● **The task**:
For the data below, give the number of lines containing "QTextEdit" and nothing more.
/---
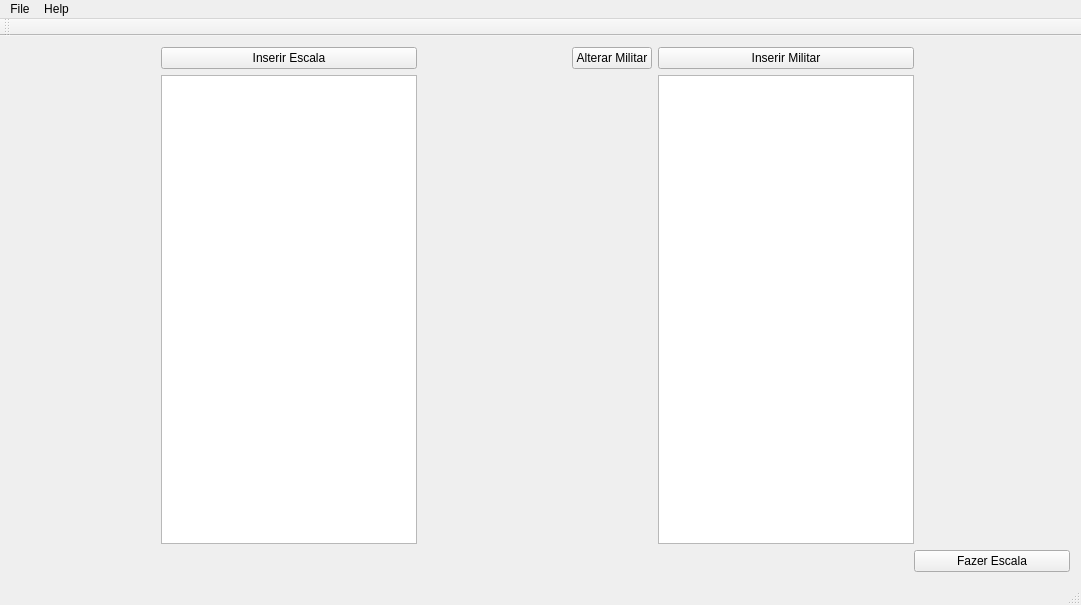
This is Robo_Sargenteante/sgtbo.ui in ProgramacaoEE2018/Gentil_Rob-_Sargenteante as Qt 5 draws it before an edit. The edited form follows.
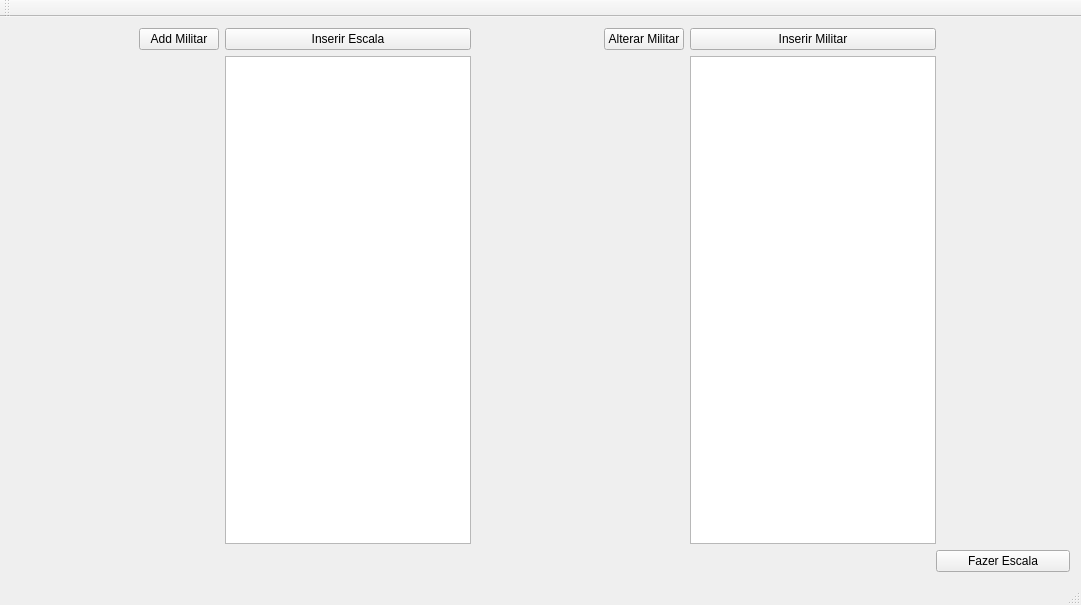
This is the edited form.

The edit to the form file:
```diff
--- a/Robo_Sargenteante/sgtbo.ui
+++ b/Robo_Sargenteante/sgtbo.ui
@@ -15,20 +15,7 @@
   </property>
   <widget class="QWidget" name="centralWidget">
    <layout class="QGridLayout" name="gridLayout">
-    <item row="0" column="2">
-     <spacer name="horizontalSpacer_2">
-      <property name="orientation">
-       <enum>Qt::Horizontal</enum>
-      </property>
-      <property name="sizeHint" stdset="0">
-       <size>
-        <width>136</width>
-        <height>20</height>
-       </size>
-      </property>
-     </spacer>
-    </item>
-    <item row="0" column="0">
+    <item row="1" column="0">
      <spacer name="horizontalSpacer">
       <property name="orientation">
        <enum>Qt::Horizontal</enum>
@@ -41,47 +28,37 @@
       </property>
      </spacer>
     </item>
-    <item row="0" column="1">
+    <item row="1" column="2">
      <widget class="QPushButton" name="bI_Escala">
       <property name="text">
        <string>Inserir Escala</string>
       </property>
      </widget>
     </item>
-    <item row="0" column="3">
-     <widget class="QPushButton" name="bA_Militar">
-      <property name="text">
-       <string>Alterar Militar</string>
-      </property>
-     </widget>
-    </item>
-    <item row="0" column="4" colspan="3">
+    <item row="1" column="5" colspan="3">
      <widget class="QPushButton" name="bI_Militar">
       <property name="text">
        <string>Inserir Militar</string>
       </property>
      </widget>
     </item>
-    <item row="1" column="1">
+    <item row="1" column="3">
+     <spacer name="horizontalSpacer_2">
+      <property name="orientation">
+       <enum>Qt::Horizontal</enum>
+      </property>
+      <property name="sizeHint" stdset="0">
+       <size>
+        <width>136</width>
+        <height>20</height>
+       </size>
+      </property>
+     </spacer>
+    </item>
+    <item row="2" column="2">
      <widget class="QTextEdit" name="textEdit"/>
     </item>
-    <item row="0" column="7">
-     <spacer name="horizontalSpacer_4">
-      <property name="orientation">
-       <enum>Qt::Horizontal</enum>
-      </property>
-      <property name="sizeHint" stdset="0">
-       <size>
-        <width>137</width>
-        <height>20</height>
-       </size>
-      </property>
-     </spacer>
-    </item>
-    <item row="1" column="4" colspan="3">
-     <widget class="QTextEdit" name="textEdit_2"/>
-    </item>
-    <item row="2" column="5">
+    <item row="3" column="6">
      <spacer name="horizontalSpacer_3">
       <property name="orientation">
        <enum>Qt::Horizontal</enum>
@@ -94,37 +71,45 @@
       </property>
      </spacer>
     </item>
-    <item row="2" column="6" colspan="2">
+    <item row="2" column="5" colspan="3">
+     <widget class="QTextEdit" name="textEdit_2"/>
+    </item>
+    <item row="3" column="7" colspan="2">
      <widget class="QPushButton" name="bFazer_Escala">
       <property name="text">
        <string>Fazer Escala</string>
       </property>
      </widget>
     </item>
+    <item row="1" column="8">
+     <spacer name="horizontalSpacer_4">
+      <property name="orientation">
+       <enum>Qt::Horizontal</enum>
+      </property>
+      <property name="sizeHint" stdset="0">
+       <size>
+        <width>137</width>
+        <height>20</height>
+       </size>
+      </property>
+     </spacer>
+    </item>
+    <item row="1" column="1">
+     <widget class="QPushButton" name="pushButton">
+      <property name="text">
+       <string>Add Militar</string>
+      </property>
+     </widget>
+    </item>
+    <item row="1" column="4">
+     <widget class="QPushButton" name="bA_Militar">
+      <property name="text">
+       <string>Alterar Militar</string>
+      </property>
+     </widget>
+    </item>
    </layout>
   </widget>
-  <widget class="QMenuBar" name="menuBar">
-   <property name="geometry">
-    <rect>
-     <x>0</x>
-     <y>0</y>
-     <width>1081</width>
-     <height>26</height>
-    </rect>
-   </property>
-   <widget class="QMenu" name="menuFile">
-    <property name="title">
-     <string>File</string>
-    </property>
-   </widget>
-   <widget class="QMenu" name="menuHelp">
-    <property name="title">
-     <string>Help</string>
-    </property>
-   </widget>
-   <addaction name="menuFile"/>
-   <addaction name="menuHelp"/>
-  </widget>
   <widget class="QToolBar" name="mainToolBar">
    <attribute name="toolBarArea">
     <enum>TopToolBarArea</enum>
```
\---
● **Result of this task**:
3